Repeat the records below verbatim, and do not copy their pictures.

[Input data — start]

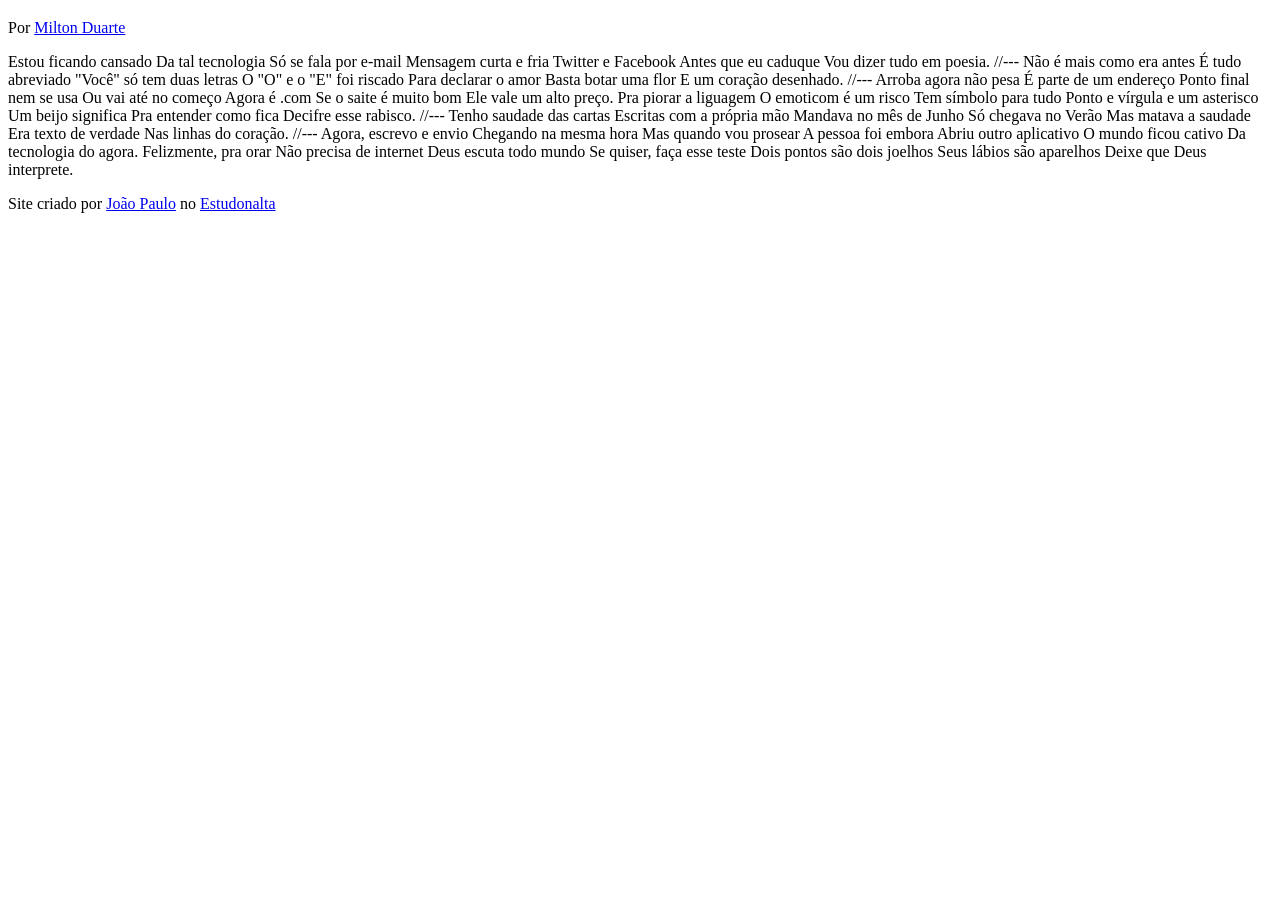
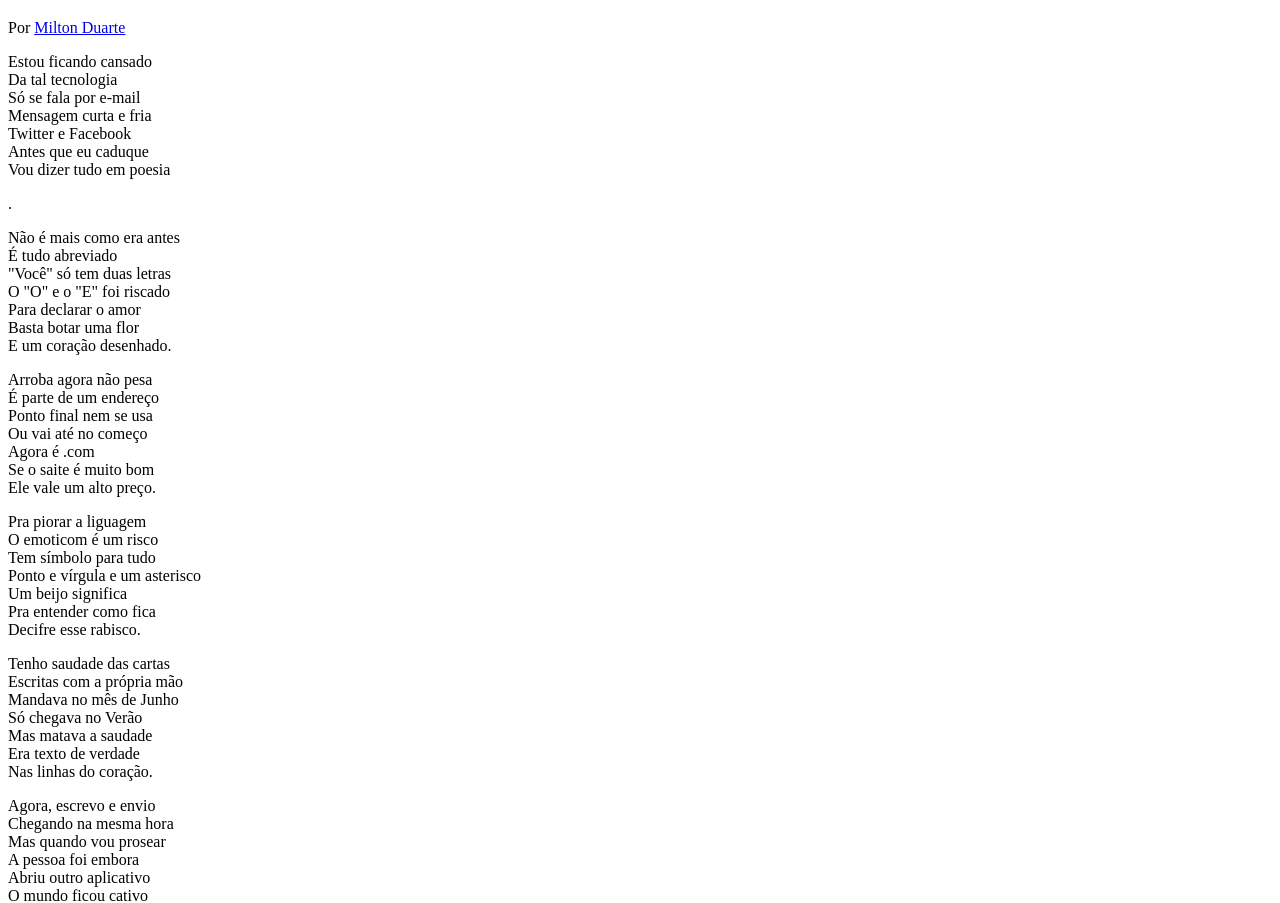
Before and after one commit to joaopaulocdemorais/site-cordel, a plain HTML site: page index.html in a window 1280 px wide. Shown: the part 61-964 px from the top of the page. Before the commit the page ends 800 px from the top, so only its background shows below. Drawn offline with Linux system fonts and the light colour scheme.

Commit message:
Organização do conteudo

```diff
--- a/index.html
+++ b/index.html
@@ -12,69 +12,85 @@
         <p>Por <a href="https://www.recantodasletras.com.br/poesias/3186743" target="_blank">Milton Duarte</a></p>
     </header>
 
-    Estou ficando cansado
-    Da tal tecnologia
-    Só se fala por e-mail
-    Mensagem curta e fria
-    Twitter e Facebook
-    Antes que eu caduque
-    Vou dizer tudo em poesia.
+    <section>
+        <p>
+            Estou ficando cansado<br>
+            Da tal tecnologia<br>
+            Só se fala por e-mail<br>
+            Mensagem curta e fria<br>
+            Twitter e Facebook<br>
+            Antes que eu caduque<br>
+            Vou dizer tudo em poesia
+        </p>
+    </section>.
 
-    //---
+    <section>
+        <p>
+            Não é mais como era antes<br>
+            É tudo abreviado<br>
+            "Você" só tem duas letras<br>
+            O "O" e o "E" foi riscado<br>
+            Para declarar o amor<br>
+            Basta botar uma flor<br>
+            E um coração desenhado.
+        </p>
+    </section>
 
-    Não é mais como era antes
-    É tudo abreviado
-    "Você" só tem duas letras
-    O "O" e o "E" foi riscado
-    Para declarar o amor
-    Basta botar uma flor
-    E um coração desenhado.
+    <section>
+        <p>
+            Arroba agora não pesa<br>
+            É parte de um endereço<br>
+            Ponto final nem se usa<br>
+            Ou vai até no começo<br>
+            Agora é .com<br>
+            Se o saite é muito bom<br>
+            Ele vale um alto preço.<br>
+        </p>
 
-    //---
+        <p>
+            Pra piorar a liguagem<br>
+            O emoticom é um risco<br>
+            Tem símbolo para tudo<br>
+            Ponto e vírgula e um asterisco<br>
+            Um beijo significa<br>
+            Pra entender como fica<br>
+            Decifre esse rabisco.
+        </p>
+    </section>
 
-    Arroba agora não pesa
-    É parte de um endereço
-    Ponto final nem se usa
-    Ou vai até no começo
-    Agora é .com
-    Se o saite é muito bom
-    Ele vale um alto preço.
+    <section>
+        <p>
+            Tenho saudade das cartas<br>
+            Escritas com a própria mão<br>
+            Mandava no mês de Junho<br>
+            Só chegava no Verão<br>
+            Mas matava a saudade<br>
+            Era texto de verdade<br>
+            Nas linhas do coração.
+        </p>
+    </section>
 
-    Pra piorar a liguagem
-    O emoticom é um risco
-    Tem símbolo para tudo
-    Ponto e vírgula e um asterisco
-    Um beijo significa
-    Pra entender como fica
-    Decifre esse rabisco.
+    <section>
+        <p>
+            Agora, escrevo e envio<br>
+            Chegando na mesma hora<br>
+            Mas quando vou prosear<br>
+            A pessoa foi embora<br>
+            Abriu outro aplicativo<br>
+            O mundo ficou cativo<br>
+            Da tecnologia do agora.<br>
+        </p>
 
-    //---
-
-    Tenho saudade das cartas
-    Escritas com a própria mão
-    Mandava no mês de Junho
-    Só chegava no Verão
-    Mas matava a saudade
-    Era texto de verdade
-    Nas linhas do coração.
-
-    //---
-
-    Agora, escrevo e envio
-    Chegando na mesma hora
-    Mas quando vou prosear
-    A pessoa foi embora
-    Abriu outro aplicativo
-    O mundo ficou cativo
-    Da tecnologia do agora.
-
-    Felizmente, pra orar
-    Não precisa de internet
-    Deus escuta todo mundo
-    Se quiser, faça esse teste
-    Dois pontos são dois joelhos
-    Seus lábios são aparelhos
-    Deixe que Deus interprete.
+        <p>
+            Felizmente, pra orar<br>
+            Não precisa de internet<br>
+            Deus escuta todo mundo<br>
+            Se quiser, faça esse teste<br>
+            Dois pontos são dois joelhos<br>
+            Seus lábios são aparelhos<br>
+            Deixe que Deus interprete.
+        </p>
+    </section>
 
     <footer>
         <p>Site criado por <a href="https://github.com/joaopaulocdemorais/" target="_blank">João Paulo</a> no <a href="https://www.estudonauta.com/" target="_blank">Estudonalta</a></p>
```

[Input data — finish]

> Finished task:
Before and after one commit to joaopaulocdemorais/site-cordel, a plain HTML site: page index.html in a window 1280 px wide. Shown: the part 61-964 px from the top of the page. Before the commit the page ends 800 px from the top, so only its background shows below. Drawn offline with Linux system fonts and the light colour scheme.

Commit message:
Organização do conteudo

```diff
--- a/index.html
+++ b/index.html
@@ -12,69 +12,85 @@
         <p>Por <a href="https://www.recantodasletras.com.br/poesias/3186743" target="_blank">Milton Duarte</a></p>
     </header>
 
-    Estou ficando cansado
-    Da tal tecnologia
-    Só se fala por e-mail
-    Mensagem curta e fria
-    Twitter e Facebook
-    Antes que eu caduque
-    Vou dizer tudo em poesia.
+    <section>
+        <p>
+            Estou ficando cansado<br>
+            Da tal tecnologia<br>
+            Só se fala por e-mail<br>
+            Mensagem curta e fria<br>
+            Twitter e Facebook<br>
+            Antes que eu caduque<br>
+            Vou dizer tudo em poesia
+        </p>
+    </section>.
 
-    //---
+    <section>
+        <p>
+            Não é mais como era antes<br>
+            É tudo abreviado<br>
+            "Você" só tem duas letras<br>
+            O "O" e o "E" foi riscado<br>
+            Para declarar o amor<br>
+            Basta botar uma flor<br>
+            E um coração desenhado.
+        </p>
+    </section>
 
-    Não é mais como era antes
-    É tudo abreviado
-    "Você" só tem duas letras
-    O "O" e o "E" foi riscado
-    Para declarar o amor
-    Basta botar uma flor
-    E um coração desenhado.
+    <section>
+        <p>
+            Arroba agora não pesa<br>
+            É parte de um endereço<br>
+            Ponto final nem se usa<br>
+            Ou vai até no começo<br>
+            Agora é .com<br>
+            Se o saite é muito bom<br>
+            Ele vale um alto preço.<br>
+        </p>
 
-    //---
+        <p>
+            Pra piorar a liguagem<br>
+            O emoticom é um risco<br>
+            Tem símbolo para tudo<br>
+            Ponto e vírgula e um asterisco<br>
+            Um beijo significa<br>
+            Pra entender como fica<br>
+            Decifre esse rabisco.
+        </p>
+    </section>
 
-    Arroba agora não pesa
-    É parte de um endereço
-    Ponto final nem se usa
-    Ou vai até no começo
-    Agora é .com
-    Se o saite é muito bom
-    Ele vale um alto preço.
+    <section>
+        <p>
+            Tenho saudade das cartas<br>
+            Escritas com a própria mão<br>
+            Mandava no mês de Junho<br>
+            Só chegava no Verão<br>
+            Mas matava a saudade<br>
+            Era texto de verdade<br>
+            Nas linhas do coração.
+        </p>
+    </section>
 
-    Pra piorar a liguagem
-    O emoticom é um risco
-    Tem símbolo para tudo
-    Ponto e vírgula e um asterisco
-    Um beijo significa
-    Pra entender como fica
-    Decifre esse rabisco.
+    <section>
+        <p>
+            Agora, escrevo e envio<br>
+            Chegando na mesma hora<br>
+            Mas quando vou prosear<br>
+            A pessoa foi embora<br>
+            Abriu outro aplicativo<br>
+            O mundo ficou cativo<br>
+            Da tecnologia do agora.<br>
+        </p>
 
-    //---
-
-    Tenho saudade das cartas
-    Escritas com a própria mão
-    Mandava no mês de Junho
-    Só chegava no Verão
-    Mas matava a saudade
-    Era texto de verdade
-    Nas linhas do coração.
-
-    //---
-
-    Agora, escrevo e envio
-    Chegando na mesma hora
-    Mas quando vou prosear
-    A pessoa foi embora
-    Abriu outro aplicativo
-    O mundo ficou cativo
-    Da tecnologia do agora.
-
-    Felizmente, pra orar
-    Não precisa de internet
-    Deus escuta todo mundo
-    Se quiser, faça esse teste
-    Dois pontos são dois joelhos
-    Seus lábios são aparelhos
-    Deixe que Deus interprete.
+        <p>
+            Felizmente, pra orar<br>
+            Não precisa de internet<br>
+            Deus escuta todo mundo<br>
+            Se quiser, faça esse teste<br>
+            Dois pontos são dois joelhos<br>
+            Seus lábios são aparelhos<br>
+            Deixe que Deus interprete.
+        </p>
+    </section>
 
     <footer>
         <p>Site criado por <a href="https://github.com/joaopaulocdemorais/" target="_blank">João Paulo</a> no <a href="https://www.estudonauta.com/" target="_blank">Estudonalta</a></p>
```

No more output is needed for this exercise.